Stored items
◇ ◇ ◇ ◇ ◇ ◇ ◇

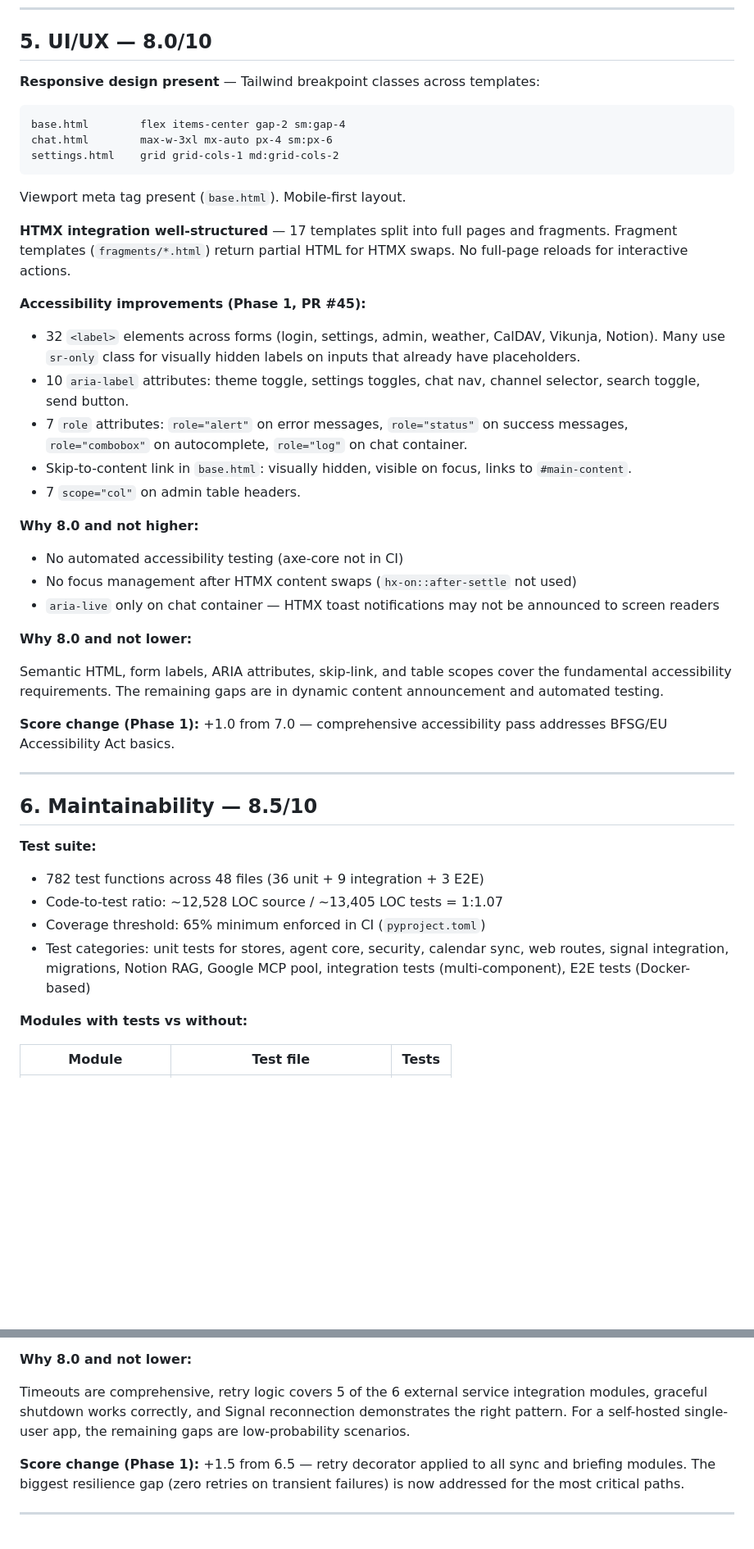
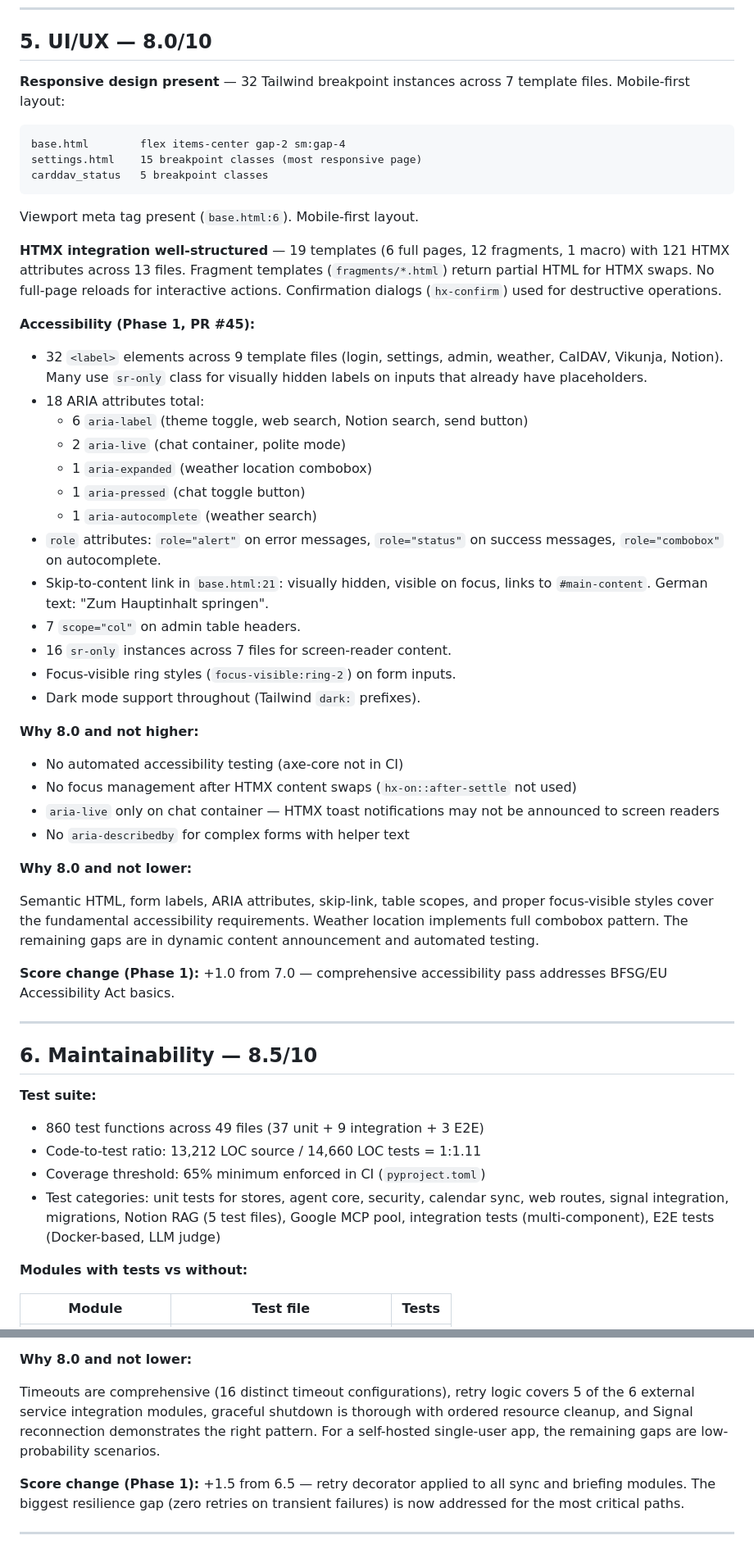
Before and after one commit to gerfru/NilesAI, a Markdown page: docs/Quality-Assessment.md, 2 parts joined by grey strips. Shown at 82% size. Drawn GitHub-style; blank space fills up the shorter version.

Commit message:
docs: update Quality Assessment with latest scores and improvements

````diff
--- a/docs/Quality-Assessment.md
+++ b/docs/Quality-Assessment.md
@@ -267,33 +306,42 @@ the dependency management gaps.
 
 ## 5. UI/UX — 8.0/10
 
-**Responsive design present** — Tailwind breakpoint classes across templates:
+**Responsive design present** — 32 Tailwind breakpoint instances across 7
+template files. Mobile-first layout:
 
 ```text
 base.html        flex items-center gap-2 sm:gap-4
-chat.html        max-w-3xl mx-auto px-4 sm:px-6
-settings.html    grid grid-cols-1 md:grid-cols-2
+settings.html    15 breakpoint classes (most responsive page)
+carddav_status   5 breakpoint classes
 ```
 
-Viewport meta tag present (`base.html`). Mobile-first layout.
+Viewport meta tag present (`base.html:6`). Mobile-first layout.
 
-**HTMX integration well-structured** — 17 templates split into full pages
-and fragments. Fragment templates (`fragments/*.html`) return partial HTML
-for HTMX swaps. No full-page reloads for interactive actions.
+**HTMX integration well-structured** — 19 templates (6 full pages, 12
+fragments, 1 macro) with 121 HTMX attributes across 13 files. Fragment
+templates (`fragments/*.html`) return partial HTML for HTMX swaps. No
+full-page reloads for interactive actions. Confirmation dialogs
+(`hx-confirm`) used for destructive operations.
 
-**Accessibility improvements (Phase 1, PR #45):**
+**Accessibility (Phase 1, PR #45):**
 
-- 32 `<label>` elements across forms (login, settings, admin, weather,
-  CalDAV, Vikunja, Notion). Many use `sr-only` class for visually hidden
-  labels on inputs that already have placeholders.
-- 10 `aria-label` attributes: theme toggle, settings toggles, chat nav,
-  channel selector, search toggle, send button.
-- 7 `role` attributes: `role="alert"` on error messages, `role="status"` on
-  success messages, `role="combobox"` on autocomplete, `role="log"` on chat
-  container.
-- Skip-to-content link in `base.html`: visually hidden, visible on focus,
-  links to `#main-content`.
+- 32 `<label>` elements across 9 template files (login, settings, admin,
+  weather, CalDAV, Vikunja, Notion). Many use `sr-only` class for visually
+  hidden labels on inputs that already have placeholders.
+- 18 ARIA attributes total:
+  - 6 `aria-label` (theme toggle, web search, Notion search, send button)
+  - 2 `aria-live` (chat container, polite mode)
+  - 1 `aria-expanded` (weather location combobox)
+  - 1 `aria-pressed` (chat toggle button)
+  - 1 `aria-autocomplete` (weather search)
+- `role` attributes: `role="alert"` on error messages, `role="status"` on
+  success messages, `role="combobox"` on autocomplete.
+- Skip-to-content link in `base.html:21`: visually hidden, visible on focus,
+  links to `#main-content`. German text: "Zum Hauptinhalt springen".
 - 7 `scope="col"` on admin table headers.
+- 16 `sr-only` instances across 7 files for screen-reader content.
+- Focus-visible ring styles (`focus-visible:ring-2`) on form inputs.
+- Dark mode support throughout (Tailwind `dark:` prefixes).
 
 **Why 8.0 and not higher:**
 
@@ -301,12 +349,14 @@ for HTMX swaps. No full-page reloads for interactive actions.
 - No focus management after HTMX content swaps (`hx-on::after-settle` not used)
 - `aria-live` only on chat container — HTMX toast notifications may not be
   announced to screen readers
+- No `aria-describedby` for complex forms with helper text
 
 **Why 8.0 and not lower:**
 
-Semantic HTML, form labels, ARIA attributes, skip-link, and table scopes
-cover the fundamental accessibility requirements. The remaining gaps are
-in dynamic content announcement and automated testing.
+Semantic HTML, form labels, ARIA attributes, skip-link, table scopes, and
+proper focus-visible styles cover the fundamental accessibility requirements.
+Weather location implements full combobox pattern. The remaining gaps are in
+dynamic content announcement and automated testing.
 
 **Score change (Phase 1):** +1.0 from 7.0 — comprehensive accessibility
 pass addresses BFSG/EU Accessibility Act basics.
@@ -317,12 +367,13 @@ pass addresses BFSG/EU Accessibility Act basics.
 
 **Test suite:**
 
-- 782 test functions across 48 files (36 unit + 9 integration + 3 E2E)
-- Code-to-test ratio: ~12,528 LOC source / ~13,405 LOC tests = 1:1.07
+- 860 test functions across 49 files (37 unit + 9 integration + 3 E2E)
+- Code-to-test ratio: 13,212 LOC source / 14,660 LOC tests = 1:1.11
 - Coverage threshold: 65% minimum enforced in CI (`pyproject.toml`)
 - Test categories: unit tests for stores, agent core, security, calendar sync,
-  web routes, signal integration, migrations, Notion RAG, Google MCP pool,
-  integration tests (multi-component), E2E tests (Docker-based)
+  web routes, signal integration, migrations, Notion RAG (5 test files),
+  Google MCP pool, integration tests (multi-component), E2E tests
+  (Docker-based, LLM judge)
 
 **Modules with tests vs without:**
 
@@ -478,10 +554,11 @@ Exponential backoff (5s initial, 60s max) on WebSocket disconnects.
 
 **Why 8.0 and not lower:**
 
-Timeouts are comprehensive, retry logic covers 5 of the 6 external service
-integration modules, graceful shutdown works correctly, and Signal
-reconnection demonstrates the right pattern. For a self-hosted single-user
-app, the remaining gaps are low-probability scenarios.
+Timeouts are comprehensive (16 distinct timeout configurations), retry logic
+covers 5 of the 6 external service integration modules, graceful shutdown is
+thorough with ordered resource cleanup, and Signal reconnection demonstrates
+the right pattern. For a self-hosted single-user app, the remaining gaps are
+low-probability scenarios.
 
 **Score change (Phase 1):** +1.5 from 6.5 — retry decorator applied to
 all sync and briefing modules. The biggest resilience gap (zero retries
````
Also changed, not shown: other parts of docs/Quality-Assessment.md (+188 -104 lines).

◇ ◇ ◇ ◇ ◇ ◇ ◇

Scan the records for the string "files" and report each line where it occurs.

+template files. Mobile-first layout:
+fragments, 1 macro) with 121 HTMX attributes across 13 files. Fragment
+- 32 `<label>` elements across 9 template files (login, settings, admin,
+- 16 `sr-only` instances across 7 files for screen-reader content.
-- 782 test functions across 48 files (36 unit + 9 integration + 3 E2E)
+- 860 test functions across 49 files (37 unit + 9 integration + 3 E2E)
+  web routes, signal integration, migrations, Notion RAG (5 test files),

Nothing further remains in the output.